1. Ring the Friendship Bell
A further testament to the ties of peace between Oak Ridge and Japan is the 8,000-pound, bronze International Friendship Bell, located in A.K. Bissell Park. The bell’s two outer panels were designed by Oak Ridge artist Suzanna Harris. It was cast by Sotetsu Iwasawa in Kyoto, Japan. The 7-foot-tall bell was the vision of Oak Ridge residents Ram and Shigeko Uppuluri to celebrate the peace and unity of Japan and Oak Ridge after World War II.
2. Explore the Alexander Guest House Lobby
The lobby, officially part of the Manhattan Project National Historical Park, is just a short walk from Jackson Square. The house was built in 1943 and known once as the Guest House and afterward as the Alexander Inn.
During the Manhattan Project, visiting scientists often used assumed names to avoid bringing attention to their visit. One visit by Robert Oppenheimer, the physicist who directed the Los Alamos National Laboratory, is documented by an Ed Westcott photograph that also captured the fireplace mantel in the photograph. That photograph is framed and sits atop that same mantel today along with other historical displays in the main lobby.
3. Visit the United Church, Chapel on the Hill
Built as one of three such churches during the Manhattan Project, today the location is one of the most photographed in Oak Ridge. The church later received a Japanese Cherry tree that now stands in the parking lot, donated by the Hiroshima Boys School. And it still continues to be an active and welcoming religious fellowship.
4. Take a Secret City Commemorative Walk
At A.K. Bissell Park, you can find a monument dedicated to the seven years Oak Ridge was truly a “secret city” behind closed gates. There are markers for each of the seven years describing what occurred in each year and plaques detailing the different facilities in Oak Ridge at the time.
5. Get to Know the ABCs
Visitors will also want to take note of the Alphabet Houses, also located near Jackson Square, which were designed to accommodate the 75,000 residents during the Manhattan Project.
The homes were made of Cemesto, a mix of cement and asbestos, and their designs varied based on the sequence of letters in the alphabet, where letters that appear later would have more square footage and would likely house more people than, say, Type A houses.
6. See Where the Oak Ridge Boys Started
Yet more history resides in the Grove Theater, built between 1943-1944 with the initial intent of being a concert auditorium. Before it became a movie theater, the venue served as a place of musical entertainment during the Manhattan Project (for example, Wally Fowler and the Georgia Clodhoppers, whose Harmony Quartet later became the Oak Ridge Boys, played there). Upon completion, it sat 1,000 people.
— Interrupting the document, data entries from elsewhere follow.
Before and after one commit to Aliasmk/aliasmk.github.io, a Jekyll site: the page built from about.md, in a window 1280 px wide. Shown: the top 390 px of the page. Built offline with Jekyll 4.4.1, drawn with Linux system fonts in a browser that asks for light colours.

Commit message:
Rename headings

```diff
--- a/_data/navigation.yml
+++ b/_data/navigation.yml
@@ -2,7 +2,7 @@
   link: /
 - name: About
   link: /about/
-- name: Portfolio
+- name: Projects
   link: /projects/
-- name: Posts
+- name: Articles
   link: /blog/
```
The first movie screened there was “Hail the Conquering Hero” for an admission of just 35 cents for an adult.
There are some 20 wayside markers placed by the Manhattan Project National Historical Park and Explore Oak Ridge that highlight historical locations within the city…find them all and learn even more about Oak Ridge’s history.
7. Walk Where Settlers Once Roamed
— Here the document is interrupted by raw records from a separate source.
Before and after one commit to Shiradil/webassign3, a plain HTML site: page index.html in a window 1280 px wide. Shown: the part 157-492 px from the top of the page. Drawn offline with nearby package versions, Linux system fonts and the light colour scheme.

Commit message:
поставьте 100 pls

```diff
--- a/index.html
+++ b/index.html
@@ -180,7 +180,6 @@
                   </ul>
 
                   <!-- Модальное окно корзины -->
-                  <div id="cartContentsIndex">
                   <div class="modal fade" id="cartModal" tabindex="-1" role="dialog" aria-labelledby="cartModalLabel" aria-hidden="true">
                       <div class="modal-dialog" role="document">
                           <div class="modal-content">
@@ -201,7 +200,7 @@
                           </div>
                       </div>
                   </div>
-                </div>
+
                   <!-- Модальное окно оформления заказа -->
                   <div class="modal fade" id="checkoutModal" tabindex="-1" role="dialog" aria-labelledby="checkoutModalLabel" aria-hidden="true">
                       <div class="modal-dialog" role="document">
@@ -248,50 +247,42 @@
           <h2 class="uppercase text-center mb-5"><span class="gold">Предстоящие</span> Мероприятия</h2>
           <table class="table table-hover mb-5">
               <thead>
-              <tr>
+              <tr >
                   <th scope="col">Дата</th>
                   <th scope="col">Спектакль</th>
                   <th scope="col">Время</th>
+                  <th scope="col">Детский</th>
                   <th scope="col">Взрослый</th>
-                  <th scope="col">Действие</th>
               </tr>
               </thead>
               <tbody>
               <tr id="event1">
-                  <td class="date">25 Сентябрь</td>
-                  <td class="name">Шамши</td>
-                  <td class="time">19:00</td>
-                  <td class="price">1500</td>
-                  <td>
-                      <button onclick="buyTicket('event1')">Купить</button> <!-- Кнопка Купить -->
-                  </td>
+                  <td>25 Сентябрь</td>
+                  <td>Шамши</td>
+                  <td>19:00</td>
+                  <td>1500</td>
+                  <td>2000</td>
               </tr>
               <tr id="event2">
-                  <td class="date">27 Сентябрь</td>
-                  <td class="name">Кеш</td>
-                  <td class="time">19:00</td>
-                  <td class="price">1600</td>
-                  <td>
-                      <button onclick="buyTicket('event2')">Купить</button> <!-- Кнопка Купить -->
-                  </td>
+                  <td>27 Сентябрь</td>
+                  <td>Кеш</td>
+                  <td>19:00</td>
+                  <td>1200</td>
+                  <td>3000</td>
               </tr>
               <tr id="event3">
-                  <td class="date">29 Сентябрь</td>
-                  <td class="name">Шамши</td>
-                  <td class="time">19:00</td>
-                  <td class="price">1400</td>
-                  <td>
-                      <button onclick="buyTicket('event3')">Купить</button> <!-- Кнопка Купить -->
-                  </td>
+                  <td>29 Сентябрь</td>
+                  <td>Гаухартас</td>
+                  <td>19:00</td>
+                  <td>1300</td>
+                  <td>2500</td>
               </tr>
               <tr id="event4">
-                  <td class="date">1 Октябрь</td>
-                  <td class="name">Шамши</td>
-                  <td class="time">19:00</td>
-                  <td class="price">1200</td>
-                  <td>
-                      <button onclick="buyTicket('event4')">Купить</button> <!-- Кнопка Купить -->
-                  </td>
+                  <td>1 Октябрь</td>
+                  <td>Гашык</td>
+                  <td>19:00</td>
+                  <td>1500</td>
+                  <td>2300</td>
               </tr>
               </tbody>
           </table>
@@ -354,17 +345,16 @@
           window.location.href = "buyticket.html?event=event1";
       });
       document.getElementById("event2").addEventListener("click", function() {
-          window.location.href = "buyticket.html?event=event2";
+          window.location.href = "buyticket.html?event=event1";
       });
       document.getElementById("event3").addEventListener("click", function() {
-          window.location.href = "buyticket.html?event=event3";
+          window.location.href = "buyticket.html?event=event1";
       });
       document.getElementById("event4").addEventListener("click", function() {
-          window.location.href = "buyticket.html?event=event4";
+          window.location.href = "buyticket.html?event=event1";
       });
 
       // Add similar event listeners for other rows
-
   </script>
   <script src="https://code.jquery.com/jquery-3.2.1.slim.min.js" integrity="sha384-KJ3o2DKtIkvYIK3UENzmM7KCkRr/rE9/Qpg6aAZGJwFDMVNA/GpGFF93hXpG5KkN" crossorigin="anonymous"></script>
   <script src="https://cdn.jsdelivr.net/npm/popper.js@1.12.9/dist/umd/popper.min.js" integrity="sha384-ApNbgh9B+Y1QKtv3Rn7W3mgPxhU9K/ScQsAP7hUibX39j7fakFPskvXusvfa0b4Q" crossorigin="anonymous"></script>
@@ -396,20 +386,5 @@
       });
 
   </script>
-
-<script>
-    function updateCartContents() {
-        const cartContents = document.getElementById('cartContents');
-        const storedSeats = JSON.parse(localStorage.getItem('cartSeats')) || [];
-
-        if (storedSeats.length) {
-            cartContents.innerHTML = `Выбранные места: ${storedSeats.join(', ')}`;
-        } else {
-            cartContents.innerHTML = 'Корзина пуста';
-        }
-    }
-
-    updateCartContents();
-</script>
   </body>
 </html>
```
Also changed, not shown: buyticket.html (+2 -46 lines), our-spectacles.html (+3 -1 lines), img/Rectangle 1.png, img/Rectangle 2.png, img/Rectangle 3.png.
To go even further back in history, take a stroll down the greenway path beside Emory Valley Road. This path follows a portion of the historic Emery Road, cut and cleared in 1787 and the road first used by settlers going west. There is also a historical marker near a remaining rock pillar bridge beside the Oak Ridge History Museum parking lot commemorating the original Emery Road and the bridge placed on the route around 1900.
Additionally, there are some 20 wayside markers placed by the Manhattan Project National Historical Park and Explore Oak Ridge that highlight historical locations within the city…find them all and learn even more about Oak Ridge’s history.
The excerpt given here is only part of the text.